Printed-circuit boards (PC boards or PCBs) are literally the foundation of many of our electronic products. These copper-clad boards – often but not always using glass-epoxy FR-4 substrate, but increasing more exotic materials for the GHz+ spectrum – are both the structural support and interconnect medium we rely on the knot together active and passive components and their interconnects. While might be more accurate to call these printed wiring boards or PWBs, and there were attempts to change the standard designation about a decade ago, PWB never caught on.)
First, some historical background: The first PC boards were developed during WWII, using a ceramic substrate with conductive traces screened onto the surface; the leaded components were inserted and soldered into drilled holes in the ceramic. During the late 1970s and early 1980s, the PC board as we know it today came into production, again with through-hole components. Hard to believe but true: there were TV ads in the early days of PC boards from a major TV vendor (was it RCA? Or Motorola?) claiming the superiority of point-to-point, hand-wired "craftsmanship" in their TVs to the new-fangled PC board approach; but as transistors and ICs came into general use, hand wiring became a non-starter.

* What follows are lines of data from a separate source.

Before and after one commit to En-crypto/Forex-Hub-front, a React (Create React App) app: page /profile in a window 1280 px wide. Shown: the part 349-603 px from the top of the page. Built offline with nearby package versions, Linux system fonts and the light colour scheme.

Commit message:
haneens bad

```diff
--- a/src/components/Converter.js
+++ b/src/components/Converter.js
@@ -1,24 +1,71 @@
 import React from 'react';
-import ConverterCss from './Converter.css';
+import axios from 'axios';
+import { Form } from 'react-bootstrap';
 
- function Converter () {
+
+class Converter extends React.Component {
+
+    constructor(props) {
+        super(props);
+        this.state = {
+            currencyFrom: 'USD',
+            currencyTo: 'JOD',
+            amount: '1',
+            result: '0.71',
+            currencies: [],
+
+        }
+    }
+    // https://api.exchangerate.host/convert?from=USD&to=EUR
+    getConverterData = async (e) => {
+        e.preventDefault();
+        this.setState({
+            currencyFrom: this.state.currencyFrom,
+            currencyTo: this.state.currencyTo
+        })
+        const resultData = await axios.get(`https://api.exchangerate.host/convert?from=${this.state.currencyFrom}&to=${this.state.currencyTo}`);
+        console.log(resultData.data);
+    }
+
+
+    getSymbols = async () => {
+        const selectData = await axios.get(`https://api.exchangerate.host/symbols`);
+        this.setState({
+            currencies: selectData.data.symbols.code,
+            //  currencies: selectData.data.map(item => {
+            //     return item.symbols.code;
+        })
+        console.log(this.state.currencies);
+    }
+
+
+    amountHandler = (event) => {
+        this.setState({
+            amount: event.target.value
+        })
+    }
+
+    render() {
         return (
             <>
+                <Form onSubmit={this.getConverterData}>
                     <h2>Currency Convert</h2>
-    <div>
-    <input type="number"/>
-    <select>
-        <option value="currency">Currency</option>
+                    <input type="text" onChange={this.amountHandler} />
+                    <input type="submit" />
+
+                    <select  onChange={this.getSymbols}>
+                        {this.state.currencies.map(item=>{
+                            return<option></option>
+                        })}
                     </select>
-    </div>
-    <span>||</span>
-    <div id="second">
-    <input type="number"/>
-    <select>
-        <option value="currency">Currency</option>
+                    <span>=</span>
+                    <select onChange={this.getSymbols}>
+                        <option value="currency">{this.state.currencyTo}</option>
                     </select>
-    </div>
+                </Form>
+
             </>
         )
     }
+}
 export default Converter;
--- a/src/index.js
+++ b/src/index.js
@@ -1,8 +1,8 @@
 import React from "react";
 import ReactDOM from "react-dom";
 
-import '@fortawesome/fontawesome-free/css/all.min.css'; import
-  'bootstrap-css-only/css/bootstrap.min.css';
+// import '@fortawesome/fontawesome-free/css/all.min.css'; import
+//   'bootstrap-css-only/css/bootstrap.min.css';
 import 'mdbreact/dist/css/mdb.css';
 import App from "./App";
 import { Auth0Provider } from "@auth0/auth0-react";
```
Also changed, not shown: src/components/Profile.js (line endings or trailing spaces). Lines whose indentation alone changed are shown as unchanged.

The use of PC boards with surface-mount technology (SMT) started in the 1990s, and lead pitch and track widths have been shrinking ever since, now down to a few mils (1000s of an inch). Double-sided and multilayer boards, some with over a dozen layers, added to the versatility. Ironically, many low-end consumer products, such as the PC mouse, often use low-cost phenolic as their substrate in single-sided layout with liberal use of jumpers to avoid the need for circuits on the bottom side; the boards are punched rather than drilled, which is quick and further lowers the cost.
Note that there is really nothing really "printed" about today's PC boards. Most are made using a subtractive process, where copper is chemically etched from unprotected areas; some use an additive process where copper is plated onto designated areas. There are also boards which are made using fine-dimension mechanical or laser-based milling (see the fascinating machines from LPKF, for example).